In his recent book on the cultural history of minimalism, The Longing for Less: Living with Minimalism, Kyle Chayka argues that minimalism always obscures complexity: The minimalist interface you use to order your takeout, for example, sits above a complex network of gig workers that make sure your ramen is still warm when it arrives. The simple presentation hides the complicated system just below the surface, whether that is the infrastructure for data collection or the multi-conglomerate corporation. (The digital design version of this is the hamburger menu: It gives you a clean layout before revealing an anxiety-inducing number of buttons hidden behind it.) The company wants to appear friendly so it can take your data, the magazine with lots of white space is accessible only to a wealthier readership, the invisible interface is filled with dark patterns to get you to buy, share, browse, or search more.

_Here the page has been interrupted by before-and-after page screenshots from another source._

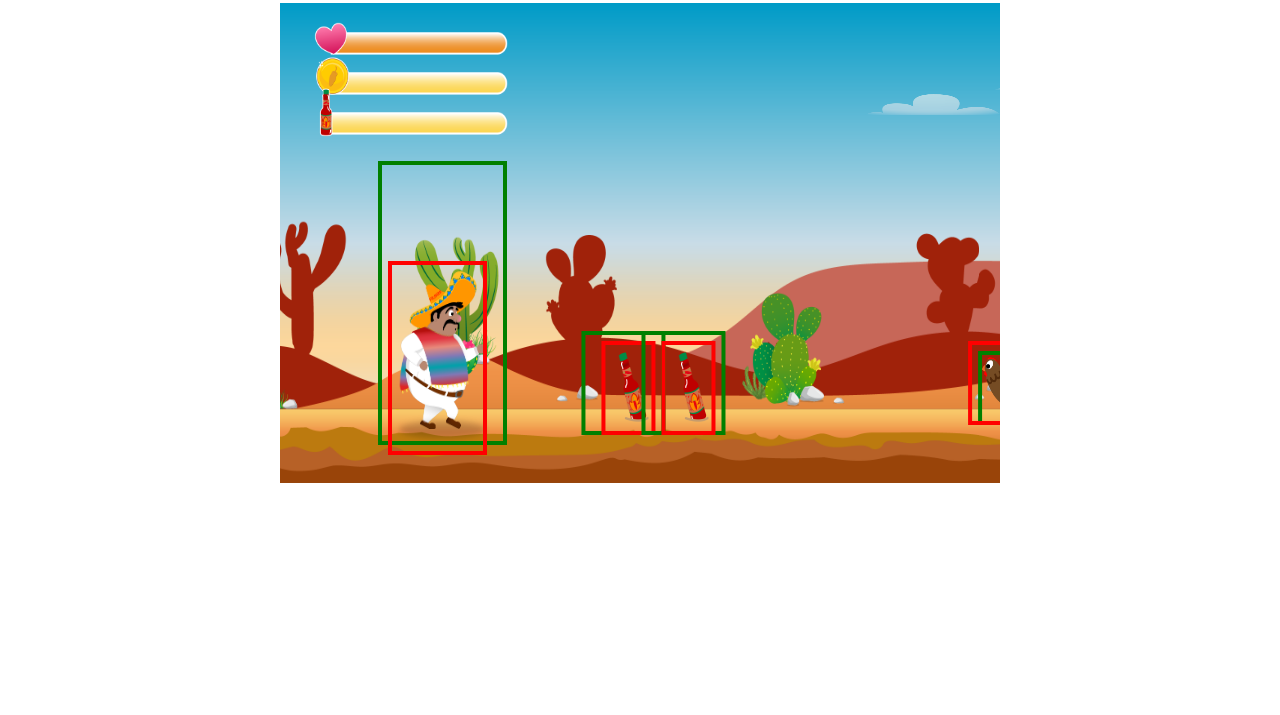
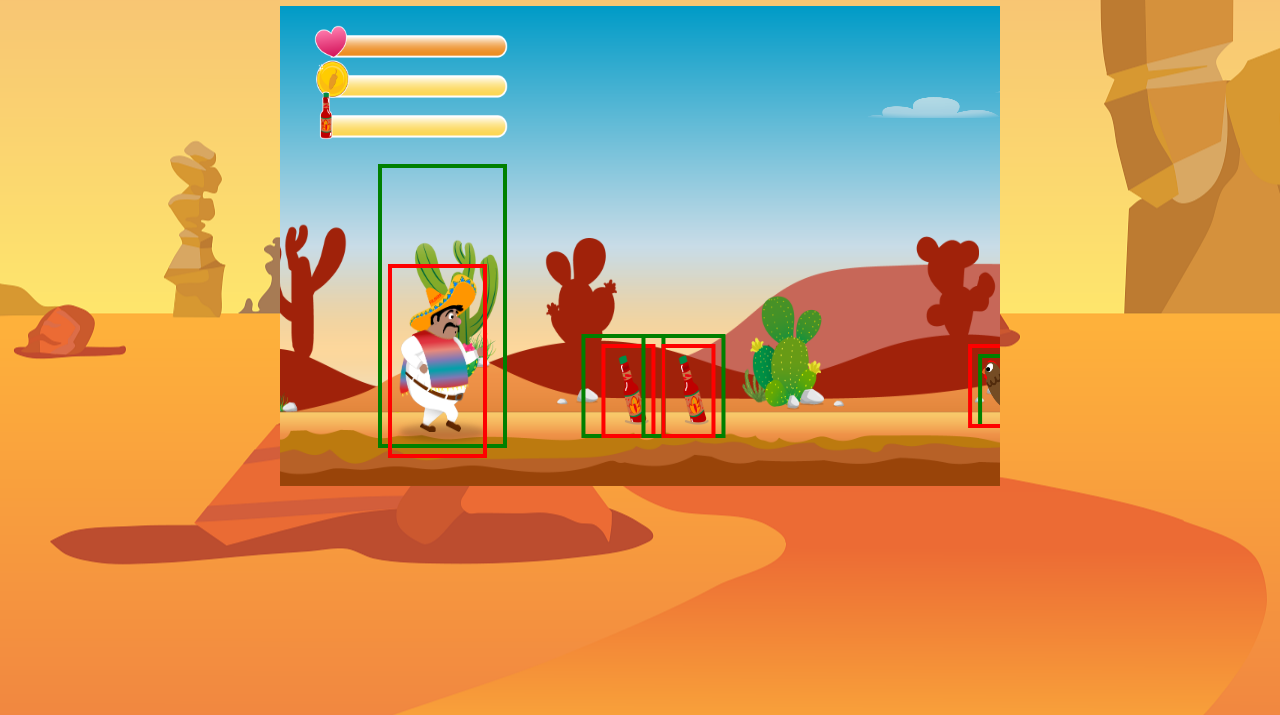
Before and after one commit to S-KerimTasci/Game, a plain HTML site: page index.html in a window 1280 px wide. Shown: the part 85-800 px from the top of the page. Drawn offline with Linux system fonts and the light colour scheme.

Commit message:
Background and Font

```diff
--- a/style.css
+++ b/style.css
@@ -1,13 +1,18 @@
+@font-face {
+    font-family: 'Rye';
+    src: url('fonts/rye_regular.ttf') format('truetype');
+}
+
 body{
     display: flex;
     flex-direction: column;
     align-items: center;
+    background-image: url('img/desert.png');
+    background-position: center;
+    font-family: 'Rye', Arial, Helvetica, sans-serif;
+
 }
 
 canvas{
     background-color: black;
 }
-
-.d-none{
-    display: none;
-}
```
Also changed, not shown: fonts/rye_regular.ttf (added), img/desert.png (added).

“Design is all about desire, but strangely this desire seems almost subject-less today, or at least lack-less;” wrote the art critic Hal Foster in his essay Design and Crime, a loose-reinterpretation of Loos’ essay. “That is, design seems to advance a new kind of narcissism, one that is all image and no interiority — an apotheosis of the subject that is also its potential disappearance.” This is the limit of the Modernist project and the blindspots of its creators. The very promise of modernism — its modularity and replicability — is what made it a convenient tool for capitalism, turning it into a style that helped usher in our current aesthetic blandness. In trying to be everything it becomes nothing. Call it modernism, flat design, or minimalism, but in the end, the variations on this style have evolved to primarily communicate an aesthetic, or a false idea of taste. Today, the message is the design itself.

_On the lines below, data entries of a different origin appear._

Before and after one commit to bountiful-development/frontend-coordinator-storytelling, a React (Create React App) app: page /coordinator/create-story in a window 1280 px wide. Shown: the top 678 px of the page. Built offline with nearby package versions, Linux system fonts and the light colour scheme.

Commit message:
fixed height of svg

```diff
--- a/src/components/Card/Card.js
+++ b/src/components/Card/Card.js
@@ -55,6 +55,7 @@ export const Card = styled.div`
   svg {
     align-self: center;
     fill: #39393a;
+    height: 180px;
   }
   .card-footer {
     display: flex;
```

This erases the vernacular of local cultures and the plurality of human experience — race, gender, class — reinforcing the myth that design decisions are neutral while creating aesthetic hierarchies of good and bad design. What started as a utopian ideal leading us into an egalitarian future, inevitably would become another system of oppression, pushing the tastes of the few onto the many. It should be no surprise that most of the names mentioned here were white and male. (And what of Adolf Loos? He was tried for pedophilia, so maybe he’s not the guy whose racist tastes we should be perpetuating.) To resist these narratives takes more than new maximalist logos, but that’d be a start. “If graphic design reflects the society we live in, it also plays a role in reflecting, perpetuating, and maintaining the social and cultural structures in which we operate,” wrote Jen Wang in an essay called Helvetica, Modernism and the Status Quo of Design. “We need to challenge the foundation of design practice, to contextualize the history and social role of design as a buttress to imperialism, and to create space in design education for broader explorations of design aesthetic.” In a moment where we are rethinking how we talk about design history, decolonizing the industry, and rethinking design’s relationship to power, perhaps this is also a chance to rethink the cultural signifiers we give to what we call “good design,” or why we value whitespace, or why we still think that less is always more. This could be the beginning of the pendulum swinging back. Until then, to crib the architect Robert Venturi: Less is a bore.